In FIG. 5, I have diagrammatically illustrated the positions of the leading end 18, the trailing end 19 and the spliced or overlapped area 31 with the web about to enter the roller pass. When the overlapped area is moved into and through the roller pass, the material 34 on the leading end 18 is removed by the top roll 14 and the material 35 on the trailing end 19 is removed by the bottom roll 15. The removed material is diagrammatically illustrated in FIG. 6 where the material to be removed on the leading end is indicated by the phantom lines 34 while the material to be removed on the trailing end is indicated by the phantom lines 35. In FIGS. 5 and 5a the numerals 37 and 38 represent the top and bottom surfaces of the overlapped area after removal. Note that the thickness in the overlapped area is substantially the same as the thickness of the web.

For purposes of illustration in FIG. 7, I have shown the leading end 18 and a trailing end 19 in side by side relationship with areas 34 and 35 represented by the shaded lines. The overlapped area 31 extends between the lines 40 and 41 as noted. The line 42 extends in the center of the overlap. The numerals in FIG. 7 designate the same parts as the corresponding numerals in FIG. 4.

Referring back to FIG. 5, it would appear that when the web enters the roll pass the top roll 14 would simply grind off the leading end 18 so that the web would either be severed or be thinned down beyond practical use. However, the shape of the leading and trailing ends and their relative orientation with respect to the axes of the rolls 14 and 15 produce unit forces on opposite sides of the web which cause the overlapped area to assume positions or move vertically with respect to the plane of the web as it enters the roller pass so that the material areas 34 and 35 are ground off in a manner whereby the overlapped area 31 has a thickness substantially the same as the thickness of the web. This is explained following:

The absolute forces of the roller 14 and 15 on the web are equal or balanced in a vertical direction. Due to the shape of the spliced area and its orientation with respect to the roller axes the vertical unit forces on the opposite sides vary in a manner to achieve the grinding objective.

Referring to FIGS. 5 and 7, as the web enters the pass the top roll contacts the edge 23 and the unit force developed is maximum. The lower roll 15 contacts the bottom surface of the trailing end 19 in a line contact (along line 41 of FIG. 7) and is minimum as compared to the force at 23. This contemplates maximum depth of grinding on the top area 34 and minimum depth of grinding on the bottom area 35 which is the immediate grinding condition. With further longitudinal motion of the web. the unit forces tend to orient the overlapped area counterclockwise so that there is less depth of grind by the top roll 14 and more depth of grind by the bottom roll.

With continued entry of the web into the pass the contact of the roll 14 changes to progressively larger line contacts (along lines 41a. 41b. etc.) with consequent reduction in unit force until such time as the web has entered the pass so that both the top and bottom roll are working on the area represented by the line 42 wherein the unit forces and the depths of grind are the same. As the portion of the web between the line 42 and 40 goes through the pass, the unit forces on the end 19 increase over the forces on the end 18 which is a necessary condition for greater depth of grind on the end 19 and less on the end 18.

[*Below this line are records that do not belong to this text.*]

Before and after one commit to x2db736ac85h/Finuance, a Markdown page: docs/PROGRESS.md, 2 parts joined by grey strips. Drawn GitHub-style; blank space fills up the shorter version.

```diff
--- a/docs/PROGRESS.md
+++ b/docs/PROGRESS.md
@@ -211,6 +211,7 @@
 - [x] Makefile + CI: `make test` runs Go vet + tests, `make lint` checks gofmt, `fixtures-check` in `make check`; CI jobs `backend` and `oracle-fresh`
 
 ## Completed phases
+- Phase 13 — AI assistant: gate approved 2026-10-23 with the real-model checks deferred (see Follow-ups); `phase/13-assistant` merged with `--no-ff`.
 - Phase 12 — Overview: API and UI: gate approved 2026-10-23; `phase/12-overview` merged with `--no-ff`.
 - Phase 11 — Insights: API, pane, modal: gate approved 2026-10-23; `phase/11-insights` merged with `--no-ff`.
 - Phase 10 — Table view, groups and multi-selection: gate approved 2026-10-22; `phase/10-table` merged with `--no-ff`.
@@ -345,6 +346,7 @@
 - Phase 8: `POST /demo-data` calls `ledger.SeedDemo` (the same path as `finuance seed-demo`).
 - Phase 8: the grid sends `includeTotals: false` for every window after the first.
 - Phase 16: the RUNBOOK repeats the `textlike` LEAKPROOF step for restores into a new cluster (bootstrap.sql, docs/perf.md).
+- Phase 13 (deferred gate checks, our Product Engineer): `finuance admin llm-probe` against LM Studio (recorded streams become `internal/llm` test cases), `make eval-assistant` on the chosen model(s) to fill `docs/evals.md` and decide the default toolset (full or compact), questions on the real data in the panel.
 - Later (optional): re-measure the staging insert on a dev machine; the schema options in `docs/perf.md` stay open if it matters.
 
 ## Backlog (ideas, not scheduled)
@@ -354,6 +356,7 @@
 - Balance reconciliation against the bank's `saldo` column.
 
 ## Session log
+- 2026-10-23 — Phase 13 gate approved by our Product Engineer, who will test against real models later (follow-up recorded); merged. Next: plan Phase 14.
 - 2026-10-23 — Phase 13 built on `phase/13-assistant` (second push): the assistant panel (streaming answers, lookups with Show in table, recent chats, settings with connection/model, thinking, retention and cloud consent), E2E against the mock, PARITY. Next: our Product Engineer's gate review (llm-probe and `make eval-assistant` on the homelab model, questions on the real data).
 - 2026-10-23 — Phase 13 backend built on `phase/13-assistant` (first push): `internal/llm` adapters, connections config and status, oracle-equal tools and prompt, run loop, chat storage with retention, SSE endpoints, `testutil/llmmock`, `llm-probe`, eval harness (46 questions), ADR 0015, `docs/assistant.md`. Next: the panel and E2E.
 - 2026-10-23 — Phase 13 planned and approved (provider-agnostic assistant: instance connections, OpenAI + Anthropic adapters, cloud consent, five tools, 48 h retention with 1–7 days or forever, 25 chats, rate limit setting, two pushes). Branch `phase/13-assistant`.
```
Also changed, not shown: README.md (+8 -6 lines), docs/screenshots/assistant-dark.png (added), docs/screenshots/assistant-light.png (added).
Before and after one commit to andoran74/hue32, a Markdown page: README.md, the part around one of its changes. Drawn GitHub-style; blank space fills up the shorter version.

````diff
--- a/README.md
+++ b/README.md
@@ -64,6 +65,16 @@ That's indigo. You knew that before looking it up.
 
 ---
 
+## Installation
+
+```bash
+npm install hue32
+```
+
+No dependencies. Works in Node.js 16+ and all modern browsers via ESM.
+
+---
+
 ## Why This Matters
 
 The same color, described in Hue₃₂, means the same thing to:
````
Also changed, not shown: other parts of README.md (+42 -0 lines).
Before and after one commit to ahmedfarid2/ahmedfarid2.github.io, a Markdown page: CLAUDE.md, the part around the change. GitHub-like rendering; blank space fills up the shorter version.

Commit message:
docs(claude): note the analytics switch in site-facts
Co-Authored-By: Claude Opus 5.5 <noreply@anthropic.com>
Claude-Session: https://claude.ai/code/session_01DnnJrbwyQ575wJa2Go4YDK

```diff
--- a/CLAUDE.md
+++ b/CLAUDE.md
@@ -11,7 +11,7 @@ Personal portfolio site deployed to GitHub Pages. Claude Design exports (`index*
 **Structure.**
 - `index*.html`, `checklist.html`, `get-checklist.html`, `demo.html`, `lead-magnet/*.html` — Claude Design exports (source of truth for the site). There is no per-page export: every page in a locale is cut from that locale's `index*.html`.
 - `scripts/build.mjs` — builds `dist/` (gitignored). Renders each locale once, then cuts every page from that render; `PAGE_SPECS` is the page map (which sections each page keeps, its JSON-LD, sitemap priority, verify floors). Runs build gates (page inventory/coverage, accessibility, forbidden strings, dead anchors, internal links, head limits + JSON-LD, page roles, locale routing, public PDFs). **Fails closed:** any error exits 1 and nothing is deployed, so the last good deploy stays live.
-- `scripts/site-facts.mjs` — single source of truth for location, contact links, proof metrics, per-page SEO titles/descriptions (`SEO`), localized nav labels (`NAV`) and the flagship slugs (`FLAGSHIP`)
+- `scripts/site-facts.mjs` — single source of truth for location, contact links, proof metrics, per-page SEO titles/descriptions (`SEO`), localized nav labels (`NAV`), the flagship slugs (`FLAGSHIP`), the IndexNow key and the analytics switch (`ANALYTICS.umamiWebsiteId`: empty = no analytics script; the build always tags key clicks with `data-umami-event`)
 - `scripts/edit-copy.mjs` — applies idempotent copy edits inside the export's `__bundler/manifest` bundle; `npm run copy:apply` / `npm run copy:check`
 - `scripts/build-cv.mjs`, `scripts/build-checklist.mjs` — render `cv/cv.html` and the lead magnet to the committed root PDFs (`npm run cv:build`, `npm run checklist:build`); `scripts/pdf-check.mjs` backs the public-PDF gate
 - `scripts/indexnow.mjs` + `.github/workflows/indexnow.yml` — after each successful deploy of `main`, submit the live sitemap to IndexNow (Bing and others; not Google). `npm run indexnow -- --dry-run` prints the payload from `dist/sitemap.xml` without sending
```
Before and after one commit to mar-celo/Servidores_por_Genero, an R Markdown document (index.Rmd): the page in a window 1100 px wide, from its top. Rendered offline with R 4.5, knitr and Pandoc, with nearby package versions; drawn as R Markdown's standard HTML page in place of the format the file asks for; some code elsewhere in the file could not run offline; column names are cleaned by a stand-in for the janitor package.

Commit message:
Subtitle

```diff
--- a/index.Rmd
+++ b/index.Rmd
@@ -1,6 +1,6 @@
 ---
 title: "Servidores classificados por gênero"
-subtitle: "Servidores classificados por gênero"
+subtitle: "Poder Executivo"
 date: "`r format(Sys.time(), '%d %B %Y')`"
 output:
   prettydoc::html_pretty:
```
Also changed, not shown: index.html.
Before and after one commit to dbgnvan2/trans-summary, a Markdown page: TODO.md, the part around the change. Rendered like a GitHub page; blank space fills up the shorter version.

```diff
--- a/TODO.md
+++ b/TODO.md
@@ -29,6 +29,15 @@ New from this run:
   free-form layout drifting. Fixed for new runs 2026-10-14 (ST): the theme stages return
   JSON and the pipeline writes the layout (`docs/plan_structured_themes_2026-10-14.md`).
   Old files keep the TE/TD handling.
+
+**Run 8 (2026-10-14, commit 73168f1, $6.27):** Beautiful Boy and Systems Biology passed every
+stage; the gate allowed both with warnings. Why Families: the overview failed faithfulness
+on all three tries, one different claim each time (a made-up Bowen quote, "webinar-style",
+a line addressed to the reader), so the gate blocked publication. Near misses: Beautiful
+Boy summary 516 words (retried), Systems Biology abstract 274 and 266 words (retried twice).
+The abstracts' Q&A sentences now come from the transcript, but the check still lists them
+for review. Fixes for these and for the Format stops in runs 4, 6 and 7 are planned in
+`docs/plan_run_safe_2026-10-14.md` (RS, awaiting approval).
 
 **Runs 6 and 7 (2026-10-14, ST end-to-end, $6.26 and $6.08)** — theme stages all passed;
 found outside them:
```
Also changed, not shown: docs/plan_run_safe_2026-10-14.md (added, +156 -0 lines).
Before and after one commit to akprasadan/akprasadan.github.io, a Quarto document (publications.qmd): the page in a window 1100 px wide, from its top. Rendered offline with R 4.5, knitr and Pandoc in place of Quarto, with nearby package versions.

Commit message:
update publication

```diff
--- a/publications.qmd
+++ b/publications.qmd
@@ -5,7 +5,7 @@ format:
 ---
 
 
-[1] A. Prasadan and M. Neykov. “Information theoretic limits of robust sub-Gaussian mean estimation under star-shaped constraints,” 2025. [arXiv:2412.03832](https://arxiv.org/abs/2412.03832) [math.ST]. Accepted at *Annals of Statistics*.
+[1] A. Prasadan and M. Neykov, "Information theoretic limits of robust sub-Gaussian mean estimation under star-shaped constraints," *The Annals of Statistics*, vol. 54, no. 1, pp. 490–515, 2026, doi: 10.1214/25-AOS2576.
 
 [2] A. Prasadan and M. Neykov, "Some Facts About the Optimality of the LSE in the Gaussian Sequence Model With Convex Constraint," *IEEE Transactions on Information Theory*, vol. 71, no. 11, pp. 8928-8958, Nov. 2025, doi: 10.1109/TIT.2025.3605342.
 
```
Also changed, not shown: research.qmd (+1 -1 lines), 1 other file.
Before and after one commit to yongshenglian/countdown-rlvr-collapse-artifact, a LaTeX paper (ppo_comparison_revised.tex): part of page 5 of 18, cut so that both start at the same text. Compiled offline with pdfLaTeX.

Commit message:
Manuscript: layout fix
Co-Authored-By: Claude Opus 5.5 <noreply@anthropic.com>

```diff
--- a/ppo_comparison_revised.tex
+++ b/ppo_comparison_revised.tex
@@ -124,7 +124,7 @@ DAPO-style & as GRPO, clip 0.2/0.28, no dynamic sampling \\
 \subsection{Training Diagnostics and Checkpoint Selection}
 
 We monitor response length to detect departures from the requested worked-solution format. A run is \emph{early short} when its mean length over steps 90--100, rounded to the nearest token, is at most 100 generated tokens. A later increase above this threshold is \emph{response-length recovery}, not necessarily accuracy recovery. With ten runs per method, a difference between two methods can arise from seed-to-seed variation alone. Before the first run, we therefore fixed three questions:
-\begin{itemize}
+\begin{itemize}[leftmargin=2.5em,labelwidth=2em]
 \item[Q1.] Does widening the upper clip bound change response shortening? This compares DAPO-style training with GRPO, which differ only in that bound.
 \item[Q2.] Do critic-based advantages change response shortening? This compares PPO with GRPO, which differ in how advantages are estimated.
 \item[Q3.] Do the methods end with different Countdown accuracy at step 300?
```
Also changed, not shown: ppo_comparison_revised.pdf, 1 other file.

When the overlapped area exits from the pass. the spliced web is completely formed; i.e.. the new and spent webs joined together with the proper thickness in the overlap area. This is illustrated in FIG. 5a. The thickness of the overlap area is substantially the same as the thickness of the joined web.

Not only is the chevron shape advantageous as above expressed, but it is important in avoiding transverse motion of the web the overlapped area goes through the grinding roll pass. This is attributed to the bias of the chevron shape developing reaction between the rolls and the web which results in balancing of transverse components. As a consequence, there is a lateral stabilization effect on the web and it tends to be centered in the pass.

The amount of the overlap and the axial distance be tween the apex point and the edge intersections can be selected to obtain a variety of grinding conditions.

Thus with reference to FIGv 7 mentioned above it will be seen that the overlap provides for the symmetrical bias or V-shape to have its effect both as the overlapped area enters the rolls and also as the area leaves the rolls.

Another typical condition is shown in FIG. 8 wherein the leading end is noted at 45 and the trailing end at 46. In the area bounded by the lines 47 and 48, the top roll is working on transverse sections which are less than the full width while the bottom roll I5 is working on transverse sections which are the same as the full width. In the area between the lines 47 and 49, both the top roll and the bottom roll will simultaneously be working on transverse areas which are less than the full width of the web. In the area bounded by the lines 49 and 50, the top roll will be working on the full width while the bottom roll will be working on less than the full width.

In the above instance. one or the other or both of the rolls are always working on bias areas.

The third condition is illustrated in FIG. 9 wherein the leading end is indicated at 51 and the trailing end is indicated at 52. In the area bounded by the lines 53 and 54, the top roll will be working on a transverse area which is less than the full width while the bottom roll will be working on the full web width. Between the lines 53 and 55, however, both rolls will be working on areas which span the full web width. Between the lines 55 and 56 the top roll will be working on a transverse area spanning the full width. while the bottom roll will be working on transverse areas which are less than the full width.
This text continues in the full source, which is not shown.